# RECORDS PROVIDED:

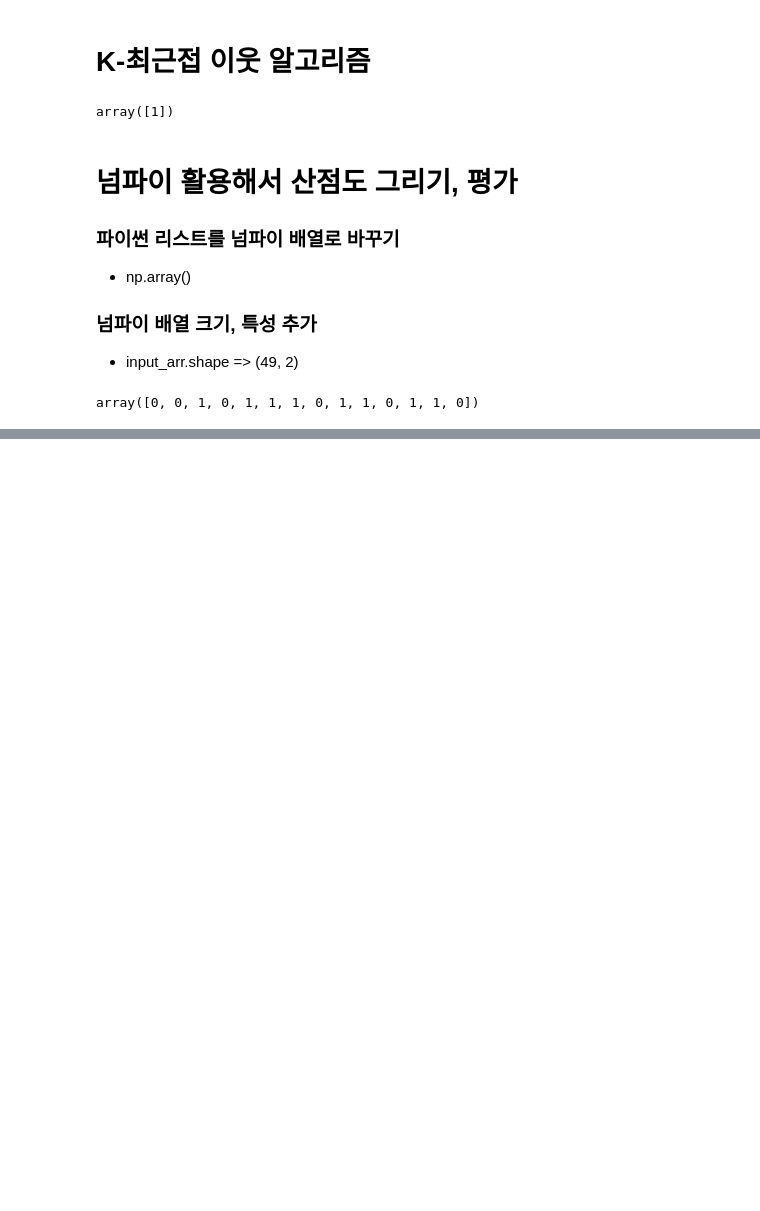
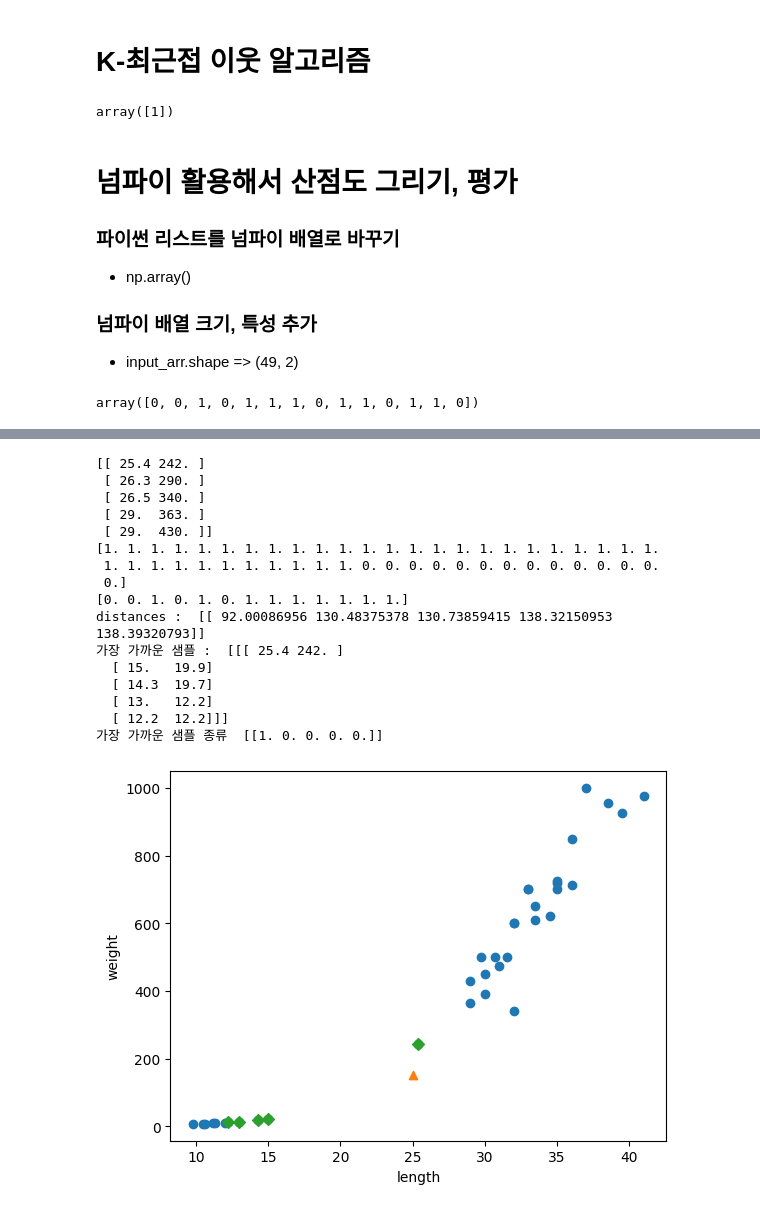
Before and after one commit to dkaskgkdua/ai_study, a Jupyter notebook: ai_test.ipynb, the cells around one changed output, grey strips where cells are left out. Drawn from its saved outputs; the diff is of its cells as text; code cells hidden in the pictures; blank space fills up the shorter version.

```diff
--- a/ai_test.ipynb
+++ b/ai_test.ipynb
@@ -97,0 +108,63 @@ array([0, 0, 1, 0, 1, 1, 1, 0, 1, 1, 0, 1, 1, 0])
+# %%
+import numpy as np
+from sklearn.model_selection import train_test_split
+import matplotlib.pyplot as plt
+from sklearn.neighbors import KNeighborsClassifier
+
+fish_length = [25.4, 26.3, 26.5, 29.0, 29.0, 29.7, 29.7, 30.0, 30.0, 30.7, 31.0, 31.0,
+                31.5, 32.0, 32.0, 32.0, 33.0, 33.0, 33.5, 33.5, 34.0, 34.0, 34.5, 35.0,
+                35.0, 35.0, 35.0, 36.0, 36.0, 37.0, 38.5, 38.5, 39.5, 41.0, 41.0, 9.8,
+                10.5, 10.6, 11.0, 11.2, 11.3, 11.8, 11.8, 12.0, 12.2, 12.4, 13.0, 14.3, 15.0]
+fish_weight = [242.0, 290.0, 340.0, 363.0, 430.0, 450.0, 500.0, 390.0, 450.0, 500.0, 475.0, 500.0,
+                500.0, 340.0, 600.0, 600.0, 700.0, 700.0, 610.0, 650.0, 575.0, 685.0, 620.0, 680.0,
+                700.0, 725.0, 720.0, 714.0, 850.0, 1000.0, 920.0, 955.0, 925.0, 975.0, 950.0, 6.7,
+                7.5, 7.0, 9.7, 9.8, 8.7, 10.0, 9.9, 9.8, 12.2, 13.4, 12.2, 19.7, 19.9]
+
+fish_data = np.column_stack((fish_length, fish_weight))
+
+print(fish_data[:5])
+
+fish_target = np.concatenate((np.ones(35), np.zeros(14)))
+
+print(fish_target)
+#  random_state는 랜덤 시드 지정
+# stratify는 샘플링 편향을 막기 위해 해당 데이터를 클래스 비율에 맞게 데이터를 나눠줌
+train_input, test_input, train_target, test_target = train_test_split(fish_data, fish_target, stratify=fish_target, random_state = 42)
+
+print(test_target)
+
+kn = KNeighborsClassifier()
+kn.fit(train_input, train_target)
+kn.score(test_input, test_target)
+distances, indexes = kn.kneighbors([[25, 150]])
+
+print("distances : " , distances)
+print("가장 가까운 샘플 : " , train_input[indexes])
+print("가장 가까운 샘플 종류 " , train_target[indexes])
+# 빙어가 4개나 된다.
+
+# 산점도 그리기
+plt.scatter(train_input[:,0], train_input[:,1])
+plt.scatter(25, 150, marker='^')
+plt.scatter(train_input[indexes, 0], train_input[indexes, 1], marker='D')
+plt.xlabel('length')
+plt.ylabel('weight')
+plt.show()
+# %% [output]
+[[ 25.4 242. ]
+ [ 26.3 290. ]
+ [ 26.5 340. ]
+ [ 29.  363. ]
+ [ 29.  430. ]]
+[1. 1. 1. 1. 1. 1. 1. 1. 1. 1. 1. 1. 1. 1. 1. 1. 1. 1. 1. 1. 1. 1. 1. 1.
+ 1. 1. 1. 1. 1. 1. 1. 1. 1. 1. 1. 0. 0. 0. 0. 0. 0. 0. 0. 0. 0. 0. 0. 0.
+ 0.]
+[0. 0. 1. 0. 1. 0. 1. 1. 1. 1. 1. 1. 1.]
+distances :  [[ 92.00086956 130.48375378 130.73859415 138.32150953 138.39320793]]
+가장 가까운 샘플 :  [[[ 25.4 242. ]
+  [ 15.   19.9]
+  [ 14.3  19.7]
+  [ 13.   12.2]
+  [ 12.2  12.2]]]
+가장 가까운 샘플 종류  [[1. 0. 0. 0. 0.]]
+[figure, added]
```
Also changed, not shown: parts of 3 cells of this notebook.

# EXERCISE DETAILS:
After counting the lines of the records above that hold the word "notebook", give the total and nothing else.

# RESULT OF THE TASK:
2